Often, at the end of a reporting period, such as a month or quarter, just the balance is brought forward. This is usually done when opening the books for a new year. If an accountant were still using paper, they would not want to keep all the pages from years ago in the same book, so they would open a new book. Even with a computer, not bringing the balance forward might slow down processing if the company were very large and had millions of transactions.
Sales Journal Example
|Date||Customer||Invoice #||Sales Cr||Sales tax Cr||Invoice Total||Cash Dr||Receivables Dr||Inventory Cr||Cost of Goods Dr|
|2018-07-13||Phil's Pest Control||18002||$80.00||$4.00||$84.00||$84.00||$40.00||$40.00|
|2018-07-13||Sales for Week||SJ01||$380.00||$19.00||$399.00||$84.00||$315.00||$240.00||$240.00|

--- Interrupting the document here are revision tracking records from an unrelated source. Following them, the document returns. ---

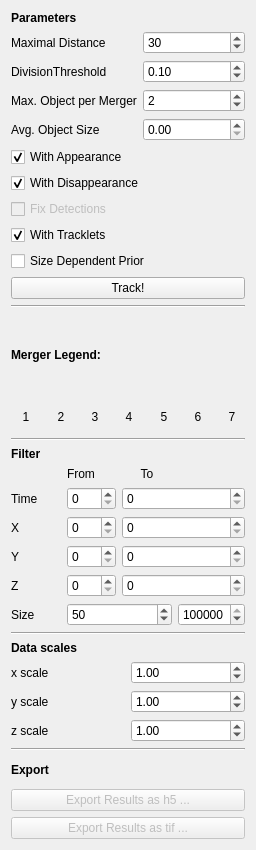
First picture: the form in ilastik/applets/tracking/conservation/drawer.ui, repository ilastik/ilastik, before the edit.
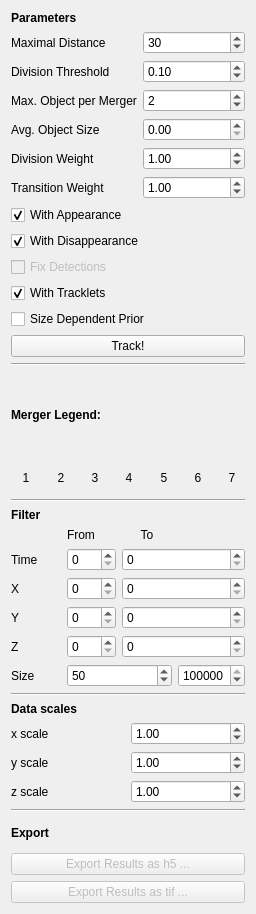
Second picture: the form after the edit.

Commit message: added transition/division weights to GUI

Diff of the .ui file:
```diff
--- a/ilastik/applets/tracking/conservation/drawer.ui
+++ b/ilastik/applets/tracking/conservation/drawer.ui
@@ -7,7 +7,7 @@
     <x>0</x>
     <y>0</y>
     <width>256</width>
-    <height>850</height>
+    <height>914</height>
    </rect>
   </property>
   <property name="sizePolicy">
@@ -49,10 +49,17 @@
      </item>
      <item>
       <layout class="QGridLayout" name="gridLayout_2">
+       <item row="5" column="0">
+        <widget class="QLabel" name="label_6">
+         <property name="text">
+          <string>Division Weight</string>
+         </property>
+        </widget>
+       </item>
        <item row="2" column="0">
         <widget class="QLabel" name="label_5">
          <property name="text">
-          <string>DivisionThreshold</string>
+          <string>Division Threshold</string>
          </property>
         </widget>
        </item>
@@ -123,6 +130,27 @@
          </property>
         </widget>
        </item>
+       <item row="5" column="1">
+        <widget class="QDoubleSpinBox" name="divWeightBox">
+         <property name="value">
+          <double>1.000000000000000</double>
+         </property>
+        </widget>
+       </item>
+       <item row="6" column="1">
+        <widget class="QDoubleSpinBox" name="transWeightBox">
+         <property name="value">
+          <double>1.000000000000000</double>
+         </property>
+        </widget>
+       </item>
+       <item row="6" column="0">
+        <widget class="QLabel" name="label_7">
+         <property name="text">
+          <string>Transition Weight</string>
+         </property>
+        </widget>
+       </item>
       </layout>
      </item>
      <item>
```
The commit also changes 2 other files.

Transfer to General Ledger Example
|Sales Date||Description||Reference||Debit||Credit||Account Balance||Dr/Cr|
|2018-07-13||Sales for the week||SJ01||$380.00||$380.00||Dr|
Other subsidiary journals include a purchase journal for buying goods and services and a payroll journal for recording payments to employees. There is also a cash receipts journal for recording cash received and a cash disbursements journal for recording payments.
There are also subsidiary ledgers, often called subledgers. While a journal is for recording transactions as they occur, a ledger keeps a running total of transactions that have occurred. An accounts receivable subledger keeps track of sales and payments by customers.
Accounts Receivable Subledger Example
Following the logic of the subsidiary journals, an inventory ledger, usually known as a perpetual inventory record, keeps track of how many items of each type are available to sell to customers. A payroll ledger keeps track of payments made to employees and is used at tax time to issue W-2 forms to employees. A common stock ledger is used to keep track of who owns how many shares of a company stock.
None of these extra journals and ledgers may be necessary for a very small and simple business. More may be needed for a very large and complex business. What works well for one organization may be unnecessary or not enough for a different organization.
Once again, accounting software takes care of things in the background. Data-based software may not use the exact labels of subsidiary records but can create something that looks like a subsidiary record, such as a cash receipts journal, if necessary.